▸ TASK REQUIREMENTS
From the records, return each line that has the word "onPhotoSelectionne" in it.

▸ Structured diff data
________________________________________

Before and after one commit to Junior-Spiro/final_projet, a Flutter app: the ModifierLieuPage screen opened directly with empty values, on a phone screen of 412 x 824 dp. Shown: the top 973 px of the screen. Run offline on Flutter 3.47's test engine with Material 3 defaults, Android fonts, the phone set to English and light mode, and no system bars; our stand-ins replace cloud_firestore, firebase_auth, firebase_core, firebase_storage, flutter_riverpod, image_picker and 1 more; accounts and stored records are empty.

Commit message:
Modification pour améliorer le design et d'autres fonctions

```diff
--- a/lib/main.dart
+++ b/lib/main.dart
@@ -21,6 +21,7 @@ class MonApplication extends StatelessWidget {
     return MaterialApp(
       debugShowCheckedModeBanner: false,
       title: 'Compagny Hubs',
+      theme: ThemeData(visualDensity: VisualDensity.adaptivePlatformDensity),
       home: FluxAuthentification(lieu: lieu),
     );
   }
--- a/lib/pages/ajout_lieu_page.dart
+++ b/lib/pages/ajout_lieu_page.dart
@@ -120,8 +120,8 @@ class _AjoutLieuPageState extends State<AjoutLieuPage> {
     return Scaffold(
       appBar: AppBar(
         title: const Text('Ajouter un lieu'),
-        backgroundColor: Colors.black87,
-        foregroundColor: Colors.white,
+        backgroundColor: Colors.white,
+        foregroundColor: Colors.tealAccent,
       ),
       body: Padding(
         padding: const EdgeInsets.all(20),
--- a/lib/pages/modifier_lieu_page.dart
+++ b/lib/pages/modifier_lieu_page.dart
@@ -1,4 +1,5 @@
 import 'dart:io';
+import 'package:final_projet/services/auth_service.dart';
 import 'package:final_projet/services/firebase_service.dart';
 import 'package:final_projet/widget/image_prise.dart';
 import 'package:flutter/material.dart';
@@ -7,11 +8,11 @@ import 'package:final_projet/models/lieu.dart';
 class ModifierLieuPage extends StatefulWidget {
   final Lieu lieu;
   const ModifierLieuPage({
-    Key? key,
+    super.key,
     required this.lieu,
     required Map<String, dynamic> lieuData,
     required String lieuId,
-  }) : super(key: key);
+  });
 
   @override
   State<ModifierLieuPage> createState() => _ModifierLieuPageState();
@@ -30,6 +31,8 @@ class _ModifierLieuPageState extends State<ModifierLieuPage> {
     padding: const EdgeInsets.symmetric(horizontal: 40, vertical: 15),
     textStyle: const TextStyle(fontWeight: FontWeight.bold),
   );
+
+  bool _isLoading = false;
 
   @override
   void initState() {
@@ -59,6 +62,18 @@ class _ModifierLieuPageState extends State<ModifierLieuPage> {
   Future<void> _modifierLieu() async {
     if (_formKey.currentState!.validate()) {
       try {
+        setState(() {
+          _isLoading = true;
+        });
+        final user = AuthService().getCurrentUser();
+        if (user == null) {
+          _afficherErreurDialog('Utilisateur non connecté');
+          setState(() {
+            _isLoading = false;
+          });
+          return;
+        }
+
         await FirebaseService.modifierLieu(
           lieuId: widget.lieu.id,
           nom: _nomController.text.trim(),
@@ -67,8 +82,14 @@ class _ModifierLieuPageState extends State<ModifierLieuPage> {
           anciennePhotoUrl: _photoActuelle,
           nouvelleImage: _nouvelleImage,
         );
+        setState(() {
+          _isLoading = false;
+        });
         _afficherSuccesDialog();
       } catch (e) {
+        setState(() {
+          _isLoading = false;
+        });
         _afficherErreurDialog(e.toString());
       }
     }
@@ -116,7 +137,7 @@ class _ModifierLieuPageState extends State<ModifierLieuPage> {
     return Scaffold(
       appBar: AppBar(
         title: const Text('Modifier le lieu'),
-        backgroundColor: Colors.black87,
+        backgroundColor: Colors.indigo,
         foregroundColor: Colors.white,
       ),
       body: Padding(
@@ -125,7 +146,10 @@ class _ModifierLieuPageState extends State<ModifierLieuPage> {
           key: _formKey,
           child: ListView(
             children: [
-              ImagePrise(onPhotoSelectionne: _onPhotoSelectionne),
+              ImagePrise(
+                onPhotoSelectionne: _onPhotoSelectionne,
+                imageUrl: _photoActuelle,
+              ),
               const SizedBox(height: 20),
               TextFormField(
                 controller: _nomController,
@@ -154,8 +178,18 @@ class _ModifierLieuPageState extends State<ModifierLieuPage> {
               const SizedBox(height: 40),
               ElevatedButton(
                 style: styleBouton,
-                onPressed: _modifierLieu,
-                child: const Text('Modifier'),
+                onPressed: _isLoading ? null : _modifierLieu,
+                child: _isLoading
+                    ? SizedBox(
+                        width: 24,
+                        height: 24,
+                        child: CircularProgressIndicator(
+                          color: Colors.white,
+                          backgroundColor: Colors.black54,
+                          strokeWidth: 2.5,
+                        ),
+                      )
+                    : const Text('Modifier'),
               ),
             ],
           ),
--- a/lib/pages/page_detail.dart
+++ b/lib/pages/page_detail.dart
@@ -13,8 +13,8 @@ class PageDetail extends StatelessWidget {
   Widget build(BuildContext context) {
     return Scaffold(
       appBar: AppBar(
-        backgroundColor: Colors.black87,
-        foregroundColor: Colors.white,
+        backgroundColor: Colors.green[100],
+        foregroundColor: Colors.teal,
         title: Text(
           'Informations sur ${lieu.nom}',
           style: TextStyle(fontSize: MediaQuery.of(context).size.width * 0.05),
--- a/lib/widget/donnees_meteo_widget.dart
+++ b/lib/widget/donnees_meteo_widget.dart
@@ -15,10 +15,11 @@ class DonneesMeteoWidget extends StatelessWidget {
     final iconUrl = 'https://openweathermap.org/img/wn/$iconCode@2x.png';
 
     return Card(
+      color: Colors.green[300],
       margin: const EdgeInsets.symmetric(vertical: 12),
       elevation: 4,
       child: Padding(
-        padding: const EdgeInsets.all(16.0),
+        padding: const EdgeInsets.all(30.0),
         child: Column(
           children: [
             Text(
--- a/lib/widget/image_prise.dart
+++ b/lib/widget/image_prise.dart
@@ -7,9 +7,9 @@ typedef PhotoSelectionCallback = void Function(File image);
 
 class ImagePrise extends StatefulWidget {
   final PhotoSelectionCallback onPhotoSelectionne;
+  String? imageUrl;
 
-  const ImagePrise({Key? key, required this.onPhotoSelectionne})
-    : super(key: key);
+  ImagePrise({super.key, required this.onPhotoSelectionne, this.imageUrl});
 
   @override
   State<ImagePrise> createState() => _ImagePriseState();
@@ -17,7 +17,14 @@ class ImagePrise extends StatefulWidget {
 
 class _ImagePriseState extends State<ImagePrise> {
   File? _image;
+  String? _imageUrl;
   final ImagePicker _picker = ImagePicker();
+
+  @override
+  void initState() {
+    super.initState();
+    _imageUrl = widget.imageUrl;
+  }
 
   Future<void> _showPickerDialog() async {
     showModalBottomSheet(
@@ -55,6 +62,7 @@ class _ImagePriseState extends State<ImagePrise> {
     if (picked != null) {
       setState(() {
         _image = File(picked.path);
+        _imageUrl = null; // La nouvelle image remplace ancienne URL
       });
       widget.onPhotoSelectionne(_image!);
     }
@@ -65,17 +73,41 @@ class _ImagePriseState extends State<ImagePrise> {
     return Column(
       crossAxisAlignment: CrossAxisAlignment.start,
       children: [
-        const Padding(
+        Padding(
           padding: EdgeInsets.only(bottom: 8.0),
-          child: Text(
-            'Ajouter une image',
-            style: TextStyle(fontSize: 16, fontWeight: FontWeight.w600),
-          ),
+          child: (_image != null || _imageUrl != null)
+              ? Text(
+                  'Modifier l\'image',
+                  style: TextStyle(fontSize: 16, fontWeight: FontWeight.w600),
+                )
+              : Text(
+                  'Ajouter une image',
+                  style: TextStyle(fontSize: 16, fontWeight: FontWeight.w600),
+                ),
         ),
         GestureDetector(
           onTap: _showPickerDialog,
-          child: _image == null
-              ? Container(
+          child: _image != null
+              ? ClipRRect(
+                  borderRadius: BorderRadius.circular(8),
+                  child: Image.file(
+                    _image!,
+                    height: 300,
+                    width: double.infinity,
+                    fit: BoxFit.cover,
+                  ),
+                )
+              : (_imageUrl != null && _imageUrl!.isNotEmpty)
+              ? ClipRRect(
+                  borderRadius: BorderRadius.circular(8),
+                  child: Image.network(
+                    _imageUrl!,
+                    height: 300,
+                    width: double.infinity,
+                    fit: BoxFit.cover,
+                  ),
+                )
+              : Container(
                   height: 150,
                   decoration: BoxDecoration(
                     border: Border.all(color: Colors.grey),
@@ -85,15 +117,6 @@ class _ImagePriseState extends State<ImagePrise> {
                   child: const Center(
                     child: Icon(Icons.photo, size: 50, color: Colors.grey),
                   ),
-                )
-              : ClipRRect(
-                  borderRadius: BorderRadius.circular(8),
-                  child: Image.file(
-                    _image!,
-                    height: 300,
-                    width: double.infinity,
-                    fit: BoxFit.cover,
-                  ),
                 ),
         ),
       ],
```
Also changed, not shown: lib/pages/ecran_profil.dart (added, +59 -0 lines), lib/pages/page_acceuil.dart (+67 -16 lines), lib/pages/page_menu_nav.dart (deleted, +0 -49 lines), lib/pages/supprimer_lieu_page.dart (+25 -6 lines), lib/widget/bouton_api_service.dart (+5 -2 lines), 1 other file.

________________________________________

▸ TASK RESULT
-              ImagePrise(onPhotoSelectionne: _onPhotoSelectionne),
+                onPhotoSelectionne: _onPhotoSelectionne,
   final PhotoSelectionCallback onPhotoSelectionne;
-  const ImagePrise({Key? key, required this.onPhotoSelectionne})
+  ImagePrise({super.key, required this.onPhotoSelectionne, this.imageUrl});
       widget.onPhotoSelectionne(_image!);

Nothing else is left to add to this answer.